You can deposit up to $6,000 for 2021 or $7,000 if you’re 50 or older, provided you’ve earned at least that much through employment or self-employment.
Learn more about personal finance:
Why it makes sense to adjust tax deductions earlier in the year
What to do if you received a bad child tax credit letter from the IRS
Plan now to avoid a tax bomb later. Why the location of your asset matters
“Anyone can contribute to a traditional IRA — you, me, Jeff Bezos,” said certified financial planner Howard Pressman, partner at Egan, Berger & Weiner in Vienna, Virginia.
However, the ability to waive IRA contributions depends on two factors: participation in workplace retirement plans and income.
An investor and spouse can be “in the clear” to write off their entire IRA contributions if both spouses don’t participate in an employer’s retirement plan, said Larry Harris, CFP and director of tax services. at Parsec Financial in Asheville, North Carolina.
However, the rules change if either partner has coverage and participates in the plan, including employee or company deposits.
For example, participation may include employee contributions, company matches, profit sharing, or other employer deposits.
IRA deduction rules
For 2021, single investors using a workplace retirement plan can claim tax relief for their entire IRA contribution if their adjusted adjusted gross income is $66,000 or less.

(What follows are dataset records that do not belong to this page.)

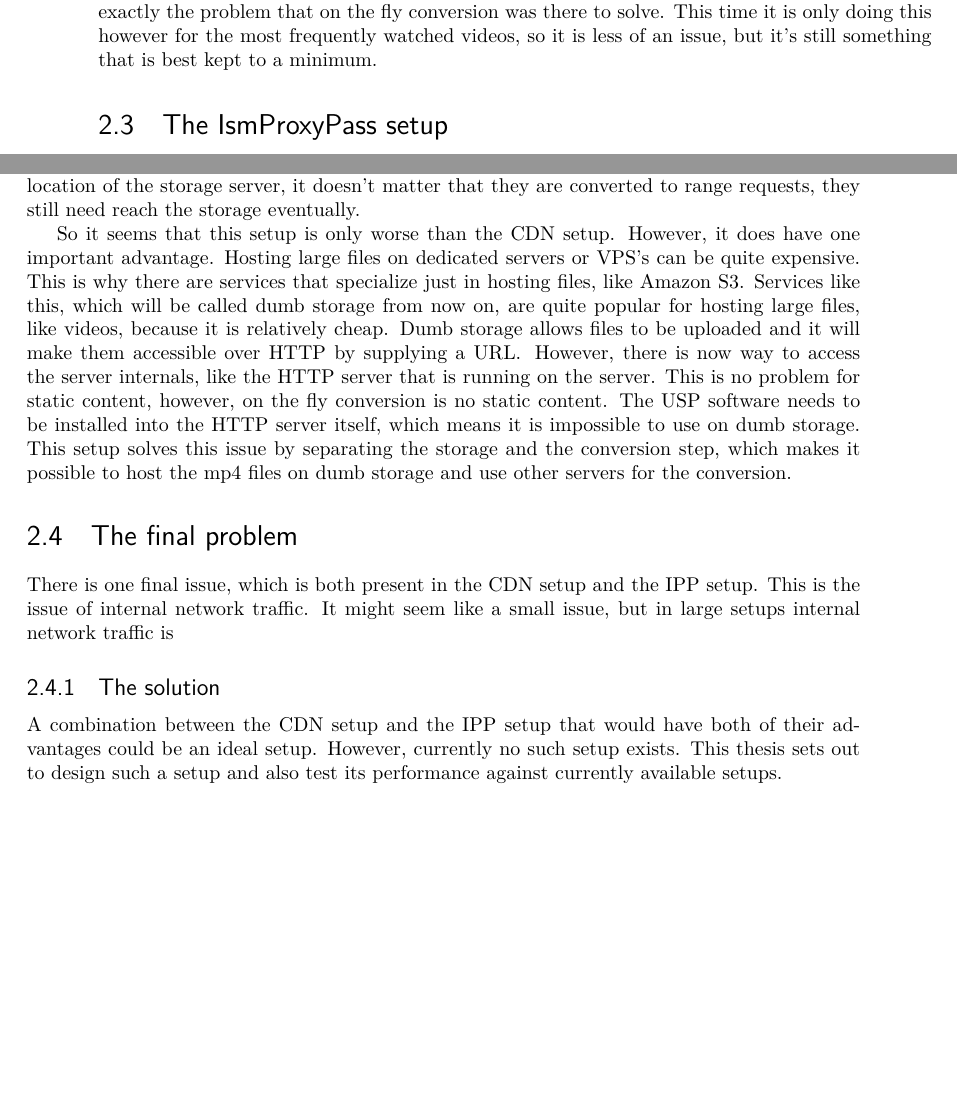
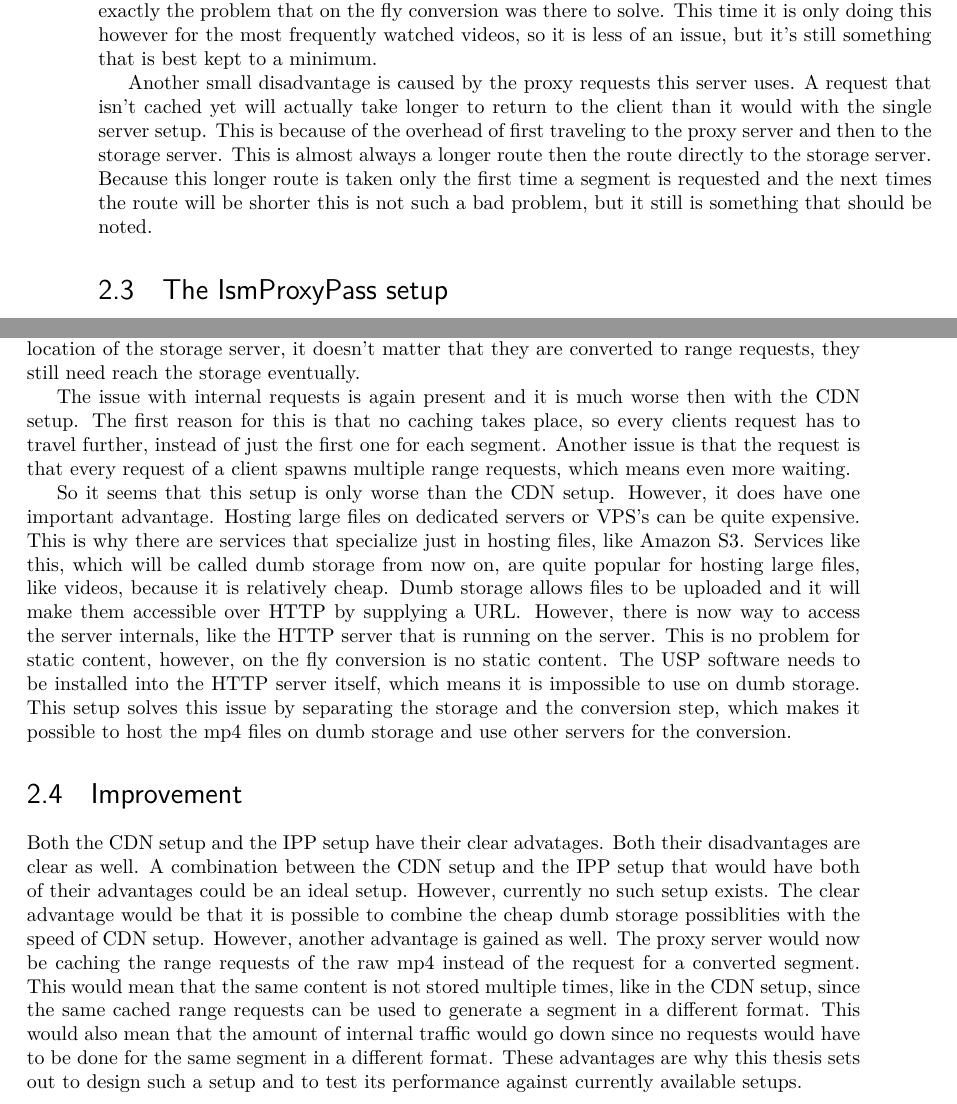
Before and after one commit to JelteF/thesis, a LaTeX thesis (thesis/thesis.tex): two parts of pages 10 and 11 of 23, joined at a grey line, cut so that both start at the same text, the shorter picture padded with empty space. Compiled offline with pdfLaTeX.

Commit message:
Problem analysis finished

```diff
--- a/thesis/thesis.tex
+++ b/thesis/thesis.tex
@@ -248,6 +248,14 @@ problem that on the fly conversion was there to solve. This time it is only
 doing this however for the most frequently watched videos, so it is less of an
 issue, but it's still something that is best kept to a minimum.
 
+Another small disadvantage is caused by the proxy requests this server uses. A
+request that isn't cached yet will actually take longer to return to the client
+than it would with the single server setup. This is because of the overhead of
+first traveling to the proxy server and then to the storage server. This is
+almost always a longer route then the route directly to the storage server.
+Because this longer route is taken only the first time a segment is requested
+and the next times the route will be shorter this is not such a bad problem, but
+it still is something that should be noted.
 
 
 \section{The IsmProxyPass setup}
@@ -285,6 +293,12 @@ servers need, which is not nearly as intensive as the conversion. The latency
 issue however, is still present. Since for every clients request still needs to
 reach the location of the storage server, it doesn't matter that they are
 converted to range requests, they still need reach the storage eventually.
+
+The issue with internal requests is again present and it is much worse then with
+the \gls{cdn} setup. The first reason for this is that no caching takes place,
+so every clients request has to travel further, instead of just the first one
+for each segment. Another issue is that the request is that every request of a
+client spawns multiple range requests, which means even more waiting.
 
 So it seems that this setup is only worse than the CDN setup. However, it does
 have one important advantage. Hosting large files on dedicated servers or VPS’s
@@ -301,17 +315,20 @@ solves this issue by separating the storage and the conversion step, which makes
 it possible to host the mp4 files on dumb storage and use other servers for the
 conversion.
 
-
-
-\section{The final problem}
-There is one final issue, which is both present in the \gls{cdn} setup and the
-\gls{ipp} setup. This is the issue of internal network traffic. It might seem
-like a small issue, but in large setups internal network traffic is
-
-\subsection{The solution}
-A combination between the \gls{cdn} setup and the \gls{ipp} setup that would
-have both of their advantages could be an ideal setup. However, currently no
-such setup exists. This thesis sets out to design such a setup and also test its
+\section{Improvement}
+Both the \gls{cdn} setup and the \gls{ipp} setup have their clear advatages.
+Both their disadvantages are clear as well. A combination between the \gls{cdn}
+setup and the \gls{ipp} setup that would have both of their advantages could be
+an ideal setup. However, currently no such setup exists. The clear advantage
+would be that it is possible to combine the cheap dumb storage possiblities with
+the speed of \gls{cdn} setup. However, another advantage is gained as well. The
+proxy server would now be caching the range requests of the raw mp4 instead of
+the request for a converted segment. This would mean that the same content
+is not stored multiple times, like in the \gls{cdn} setup, since the same cached
+range requests can be used to generate a segment in a different format.  This
+would also mean that the amount of internal traffic would go down since no
+requests would have to be done for the same segment in a different format. These
+advantages are why this thesis sets out to design such a setup and to test its
 performance against currently available setups.
 
 
```
Also changed, not shown: thesis/thesis.tex (8 more changed lines).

Although there is still a partial deduction before they reach $76,000, the benefit disappears once they reach that threshold.
Married couples who file together can receive the full benefit with $105,000 or less, and their partial tax relief is still available before reaching $125,000.
There is an IRS chart covering each of these limits here.
Spouses who don’t work outside the home can also contribute based on the earning spouse’s income, in what’s called a spouse IRA, Pressman added.
“It also has income limits, but they are higher than those for workers covered by a plan,” he said.
Non-deductible IRA strategies
Although some investors are not eligible for IRA contribution deductions, there are other options to consider.
Non-deductible IRA contributions are a popular choice because some investors may be eligible to convert the after-tax deposit into a Roth IRA, known as a “backdoor” maneuver, bypassing income limits.
While the strategy was on the chopping block last fall, it survived negotiations for the House Democrats’ social and climate spending plan. However, Build Back Better has stalled in the Senate and talks are ongoing.
Other options may include capping a workplace pension plan, including catch-up contributions for those age 50 and older, Pressman suggests.
After that, someone can consider investing in low turnover index mutual funds in a regular brokerage account.
“This account will not be subject to retirement rules, which will limit your access to funds, and when you receive distributions, your growth will be taxed at more favorable capital gains tax rates rather than tax rates. higher ordinary income from IRAs,” he added.
“Although you will have to pay capital gains and dividend taxes each year, using low-turnover index funds should keep those taxes to a minimum,” he said.